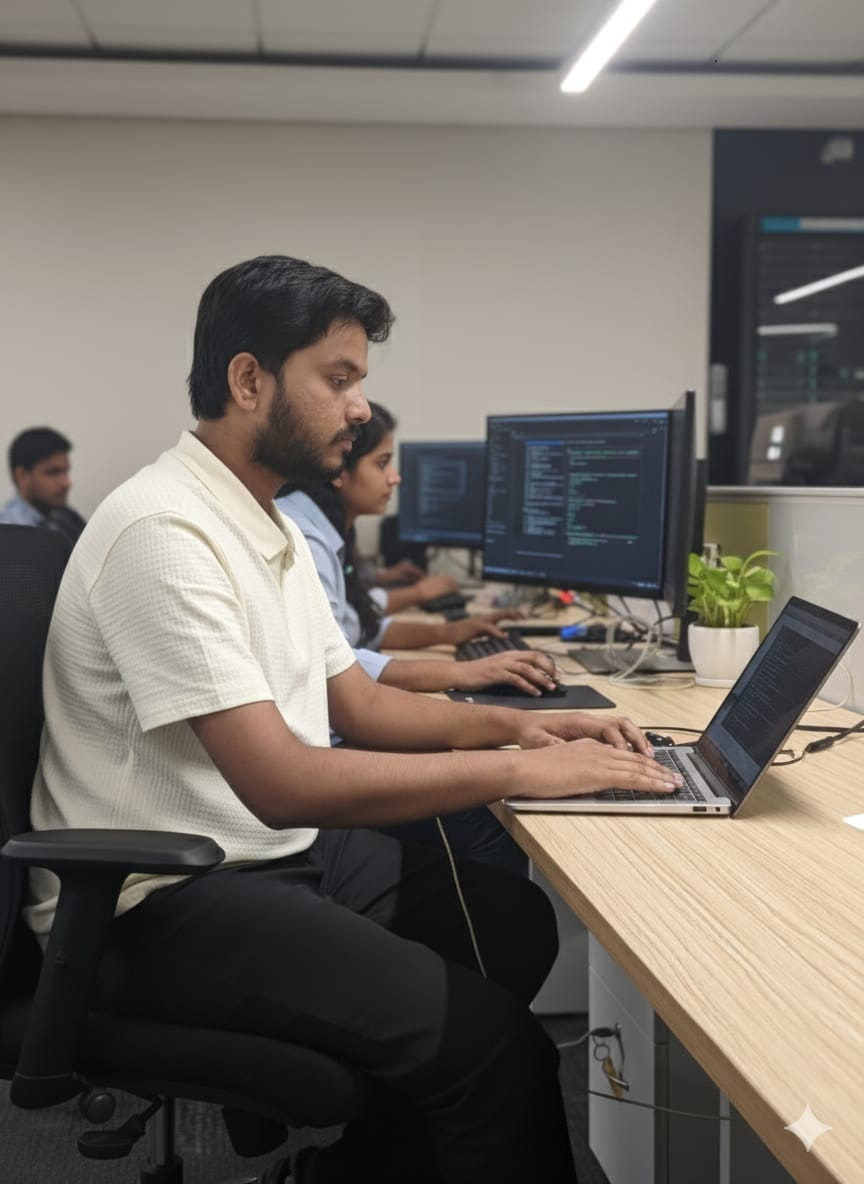
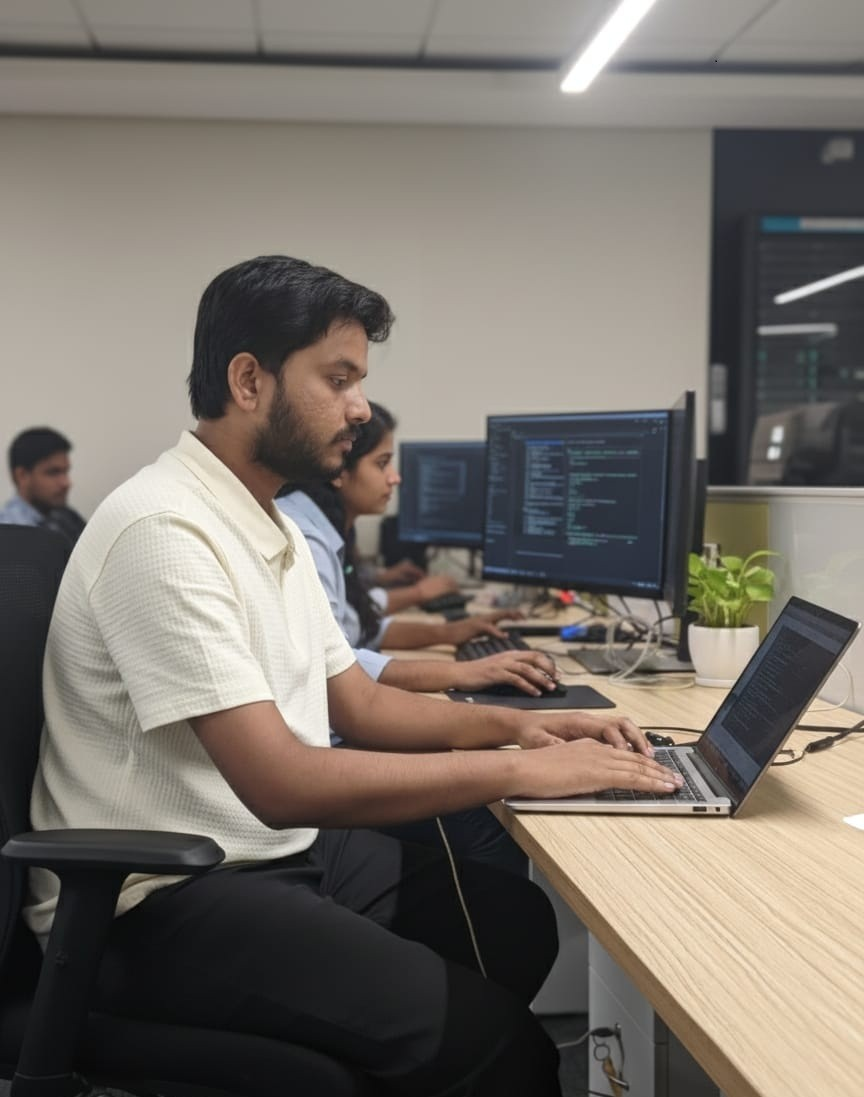
new project added also changes dones in project component

diff --git a/src/app/components/projects/projects.component.ts b/src/app/components/projects/projects.component.ts
@@ -6,56 +6,83 @@ import { CommonModule } from '@angular/common';
   standalone: true,
   imports: [CommonModule],
   template: `
-    <section id="projects" class="projects-section">
-      <div class="container">
-        <h2>Projects</h2>
-        <div class="row">
-          <div class="col-md-6" *ngFor="let project of projects">
-            <div class="project-card">
-            <a [href]="project.link" target="_blank"  class="text-decoration-none" >
-              <img [src]="project.image" [alt]="project.title" class="project-image"/>
-              <div class="project-card-body">
-                <h3>{{ project.title }}</h3>
-                <p>{{ project.description }}</p>
-                <div>
-                  <span class="tech-tag" *ngFor="let tech of project.technologies">{{ tech }}</span>
-                </div>
-                <a *ngIf="!project.offline" [href]="project.link" target="_blank" class="project-link">
-                  <span style='display: inline-block;
-                  align-items: center;
-                    padding: 4px 10px;
-                    background: #ffebee;
-                    color: #c62828;
-                    font-size: 14px;
-                    border-radius: 4px;
-                    font-weight: 600;'>
-                  
-                   Visit Live Project  <br>
-                   &nbsp;&nbsp;&nbsp;&nbsp;&nbsp; →
-                  </span>
-                  
-              </a>
 
-              <span *ngIf="project.offline" style='display: inline-block;
-                    padding: 4px 10px;
-                    background: #ffebee;
-                    color: #c62828;
-                    font-size: 14px;
-                    border-radius: 4px;
-                    font-weight: 600;'>
-                    Server temporarily unavailable
-                    <br>
-                  Please try again shortly.
-                  </span>
-                </div>
-                </a>
+<section id="projects" class="projects-section">
+  <div class="container">
+    <h2>Projects</h2>
+
+    <div class="row">
+      <div class="col-md-6" *ngFor="let project of projects">
+        <div class="project-card">
+
+          <!-- IMAGE (no anchor wrapper) -->
+          <img
+            [src]="project.image"
+            [alt]="project.title"
+            class="project-image"
+          />
+
+          <div class="project-card-body">
+            <h3>{{ project.title }}</h3>
+            <p>{{ project.description }}</p>
+
+            <div>
+              <span
+                class="tech-tag"
+                *ngFor="let tech of project.technologies"
+              >
+                {{ tech }}
+              </span>
             </div>
+
+            <!-- ✅ ONLINE PROJECT -->
+            <ng-container *ngIf="!project.offline; else offlineBlock">
+              <a
+                *ngFor="let p of project.links"
+                [href]="p.url"
+                target="_blank"
+                class="project-link"
+              >
+                <span
+                  style="display: inline-block;
+                         align-items: center;
+                         padding: 4px 10px;
+                         margin: 2px;
+                         background: #ffebee;
+                         color: #c62828;
+                         font-size: 14px;
+                         border-radius: 4px;
+                         font-weight: 600;"
+                         
+                         >
+                  Visit Live Project <br />
+                  &nbsp;&nbsp;&nbsp;&nbsp;&nbsp; →
+                </span>
+              </a>
+            </ng-container>
+
+            <!-- ❌ OFFLINE PROJECT (ONLY ONCE) -->
+            <ng-template #offlineBlock>
+              <span
+                style="display: inline-block;
+                       padding: 4px 10px;
+                       background: #ffebee;
+                       color: #c62828;
+                       font-size: 14px;
+                       border-radius: 4px;
+                       font-weight: 600;">
+                Server temporarily unavailable
+                <br />
+                Please try again shortly.
+              </span>
+            </ng-template>
+
           </div>
         </div>
       </div>
-    </section>
-
-
+    </div>
+  </div>
+</section>
 
   `,
   styles: [
@@ -63,39 +90,48 @@ import { CommonModule } from '@angular/common';
   ]
 })
 export class ProjectsComponent {
-  projects = [
-    {
-      title: 'Tenant Management System',
-      description: 'A comprehensive platform for managing tenant information, lease agreements, and maintenance requests.',
-      technologies: ['Java', 'Spring Boot', 'Angular', 'PostgreSQL'],
-      image: 'assets/portfolio-website-design.png?height=300&width=450',
-      link: "http://192.168.140.82.compute-1.amazonaws.com/tenant-management-system/",
-      offline: true
+projects = [
+  {
+    title: 'Tenant Management System',
+    description: 'A comprehensive platform for managing tenant information, lease agreements, and maintenance requests.',
+    technologies: ['Java', 'Spring Boot', 'Angular', 'PostgreSQL'],
+    image: 'assets/portfolio-website-design.png',
+    offline: true,
+    links: [
+      { url: 'http://192.168.140.82.compute-1.amazonaws.com/tenant-management-system/' }
+    ]
+  },
+  {
+    title: 'Sales & Lead Management',
+    description: 'CRM application for tracking sales leads, managing customer relationships, and generating reports.',
+    technologies: ['Node.js', 'Express.js', 'Angular', 'MySQL'],
+    image: 'assets/lead-management-crm-interface.jpg',
+    offline: true,
+    links: [
+      { url: 'http://192.168.140.82.compute-1.amazonaws.com/Sales-application/' }
+    ]
+  },
+  {
+    title: 'Procurement Platform',
+    description: 'Enterprise procurement system for managing vendor relationships, purchase orders, and inventory.',
+    technologies: ['Java', 'Spring Boot', 'Angular', 'PostgreSQL'],
+    image: 'assets/procurement-management-system.jpg',
+    offline: true,
+    links: [
+      { url: 'http://192.168.140.82.compute-1.amazonaws.com/Procrument-management/' }
+    ]
+  },
+  {
+    title: 'Freelancing Marketplace',
+    description: 'Platform connecting freelancers with clients for project-based work and skill-based services.',
+    technologies: ['Node.js', 'Express.js', 'Angular', 'MySQL'],
+    image: 'assets/freelance-marketplace-platform.jpg',
+    offline: false,
+    links: [
+      { url: 'https://sample-project-4084e.web.app/' },
+      { url: 'https://poc-plan-production-master.web.app/' }
+    ]
+  }
+];
 
-    },
-    {
-      title: 'Sales & Lead Management',
-      description: 'CRM application for tracking sales leads, managing customer relationships, and generating reports.',
-      technologies: ['Node.js', 'Express.js', 'Angular', 'MySQL'],
-      image: 'assets/lead-management-crm-interface.jpg?height=300&width=400',
-      link: "http://192.168.140.82.compute-1.amazonaws.com/Sales-application/",
-      offline: true
-    },
-    {
-      title: 'Procurement Platform',
-      description: 'Enterprise procurement system for managing vendor relationships, purchase orders, and inventory.',
-      technologies: ['Java', 'Spring Boot', 'Angular', 'PostgreSQL'],
-      image: 'assets/procurement-management-system.jpg?height=300&width=400',
-      link: "http://192.168.140.82.compute-1.amazonaws.com/Procrument-management/",
-      offline: true
-    },
-    {
-      title: 'Freelancing Marketplace',
-      description: 'Platform connecting freelancers with clients for project-based work and skill-based services.',
-      technologies: ['Node.js', 'Express.js', 'Angular', 'MySQL'],
-      image: 'assets/freelance-marketplace-platform.jpg?height=300&width=400',
-      link: "https://sample-project-4084e.web.app/",
-      offline: false
-    }
-  ];
 }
****************
◆ Your objective ◆
An exact restatement of the entries above is needed; no picture may appear in it.

◆ Answer to the exercise ◆
new project added also changes dones in project component

diff --git a/src/app/components/projects/projects.component.ts b/src/app/components/projects/projects.component.ts
@@ -6,56 +6,83 @@ import { CommonModule } from '@angular/common';
   standalone: true,
   imports: [CommonModule],
   template: `
-    <section id="projects" class="projects-section">
-      <div class="container">
-        <h2>Projects</h2>
-        <div class="row">
-          <div class="col-md-6" *ngFor="let project of projects">
-            <div class="project-card">
-            <a [href]="project.link" target="_blank"  class="text-decoration-none" >
-              <img [src]="project.image" [alt]="project.title" class="project-image"/>
-              <div class="project-card-body">
-                <h3>{{ project.title }}</h3>
-                <p>{{ project.description }}</p>
-                <div>
-                  <span class="tech-tag" *ngFor="let tech of project.technologies">{{ tech }}</span>
-                </div>
-                <a *ngIf="!project.offline" [href]="project.link" target="_blank" class="project-link">
-                  <span style='display: inline-block;
-                  align-items: center;
-                    padding: 4px 10px;
-                    background: #ffebee;
-                    color: #c62828;
-                    font-size: 14px;
-                    border-radius: 4px;
-                    font-weight: 600;'>
-                  
-                   Visit Live Project  <br>
-                   &nbsp;&nbsp;&nbsp;&nbsp;&nbsp; →
-                  </span>
-                  
-              </a>
 
-              <span *ngIf="project.offline" style='display: inline-block;
-                    padding: 4px 10px;
-                    background: #ffebee;
-                    color: #c62828;
-                    font-size: 14px;
-                    border-radius: 4px;
-                    font-weight: 600;'>
-                    Server temporarily unavailable
-                    <br>
-                  Please try again shortly.
-                  </span>
-                </div>
-                </a>
+<section id="projects" class="projects-section">
+  <div class="container">
+    <h2>Projects</h2>
+
+    <div class="row">
+      <div class="col-md-6" *ngFor="let project of projects">
+        <div class="project-card">
+
+          <!-- IMAGE (no anchor wrapper) -->
+          <img
+            [src]="project.image"
+            [alt]="project.title"
+            class="project-image"
+          />
+
+          <div class="project-card-body">
+            <h3>{{ project.title }}</h3>
+            <p>{{ project.description }}</p>
+
+            <div>
+              <span
+                class="tech-tag"
+                *ngFor="let tech of project.technologies"
+              >
+                {{ tech }}
+              </span>
             </div>
+
+            <!-- ✅ ONLINE PROJECT -->
+            <ng-container *ngIf="!project.offline; else offlineBlock">
+              <a
+                *ngFor="let p of project.links"
+                [href]="p.url"
+                target="_blank"
+                class="project-link"
+              >
+                <span
+                  style="display: inline-block;
+                         align-items: center;
+                         padding: 4px 10px;
+                         margin: 2px;
+                         background: #ffebee;
+                         color: #c62828;
+                         font-size: 14px;
+                         border-radius: 4px;
+                         font-weight: 600;"
+                         
+                         >
+                  Visit Live Project <br />
+                  &nbsp;&nbsp;&nbsp;&nbsp;&nbsp; →
+                </span>
+              </a>
+            </ng-container>
+
+            <!-- ❌ OFFLINE PROJECT (ONLY ONCE) -->
+            <ng-template #offlineBlock>
+              <span
+                style="display: inline-block;
+                       padding: 4px 10px;
+                       background: #ffebee;
+                       color: #c62828;
+                       font-size: 14px;
+                       border-radius: 4px;
+                       font-weight: 600;">
+                Server temporarily unavailable
+                <br />
+                Please try again shortly.
+              </span>
+            </ng-template>
+
           </div>
         </div>
       </div>
-    </section>
-
-
+    </div>
+  </div>
+</section>
 
   `,
   styles: [
@@ -63,39 +90,48 @@ import { CommonModule } from '@angular/common';
   ]
 })
 export class ProjectsComponent {
-  projects = [
-    {
-      title: 'Tenant Management System',
-      description: 'A comprehensive platform for managing tenant information, lease agreements, and maintenance requests.',
-      technologies: ['Java', 'Spring Boot', 'Angular', 'PostgreSQL'],
-      image: 'assets/portfolio-website-design.png?height=300&width=450',
-      link: "http://192.168.140.82.compute-1.amazonaws.com/tenant-management-system/",
-      offline: true
+projects = [
+  {
+    title: 'Tenant Management System',
+    description: 'A comprehensive platform for managing tenant information, lease agreements, and maintenance requests.',
+    technologies: ['Java', 'Spring Boot', 'Angular', 'PostgreSQL'],
+    image: 'assets/portfolio-website-design.png',
+    offline: true,
+    links: [
+      { url: 'http://192.168.140.82.compute-1.amazonaws.com/tenant-management-system/' }
+    ]
+  },
+  {
+    title: 'Sales & Lead Management',
+    description: 'CRM application for tracking sales leads, managing customer relationships, and generating reports.',
+    technologies: ['Node.js', 'Express.js', 'Angular', 'MySQL'],
+    image: 'assets/lead-management-crm-interface.jpg',
+    offline: true,
+    links: [
+      { url: 'http://192.168.140.82.compute-1.amazonaws.com/Sales-application/' }
+    ]
+  },
+  {
+    title: 'Procurement Platform',
+    description: 'Enterprise procurement system for managing vendor relationships, purchase orders, and inventory.',
+    technologies: ['Java', 'Spring Boot', 'Angular', 'PostgreSQL'],
+    image: 'assets/procurement-management-system.jpg',
+    offline: true,
+    links: [
+      { url: 'http://192.168.140.82.compute-1.amazonaws.com/Procrument-management/' }
+    ]
+  },
+  {
+    title: 'Freelancing Marketplace',
+    description: 'Platform connecting freelancers with clients for project-based work and skill-based services.',
+    technologies: ['Node.js', 'Express.js', 'Angular', 'MySQL'],
+    image: 'assets/freelance-marketplace-platform.jpg',
+    offline: false,
+    links: [
+      { url: 'https://sample-project-4084e.web.app/' },
+      { url: 'https://poc-plan-production-master.web.app/' }
+    ]
+  }
+];
 
-    },
-    {
-      title: 'Sales & Lead Management',
-      description: 'CRM application for tracking sales leads, managing customer relationships, and generating reports.',
-      technologies: ['Node.js', 'Express.js', 'Angular', 'MySQL'],
-      image: 'assets/lead-management-crm-interface.jpg?height=300&width=400',
-      link: "http://192.168.140.82.compute-1.amazonaws.com/Sales-application/",
-      offline: true
-    },
-    {
-      title: 'Procurement Platform',
-      description: 'Enterprise procurement system for managing vendor relationships, purchase orders, and inventory.',
-      technologies: ['Java', 'Spring Boot', 'Angular', 'PostgreSQL'],
-      image: 'assets/procurement-management-system.jpg?height=300&width=400',
-      link: "http://192.168.140.82.compute-1.amazonaws.com/Procrument-management/",
-      offline: true
-    },
-    {
-      title: 'Freelancing Marketplace',
-      description: 'Platform connecting freelancers with clients for project-based work and skill-based services.',
-      technologies: ['Node.js', 'Express.js', 'Angular', 'MySQL'],
-      image: 'assets/freelance-marketplace-platform.jpg?height=300&width=400',
-      link: "https://sample-project-4084e.web.app/",
-      offline: false
-    }
-  ];
 }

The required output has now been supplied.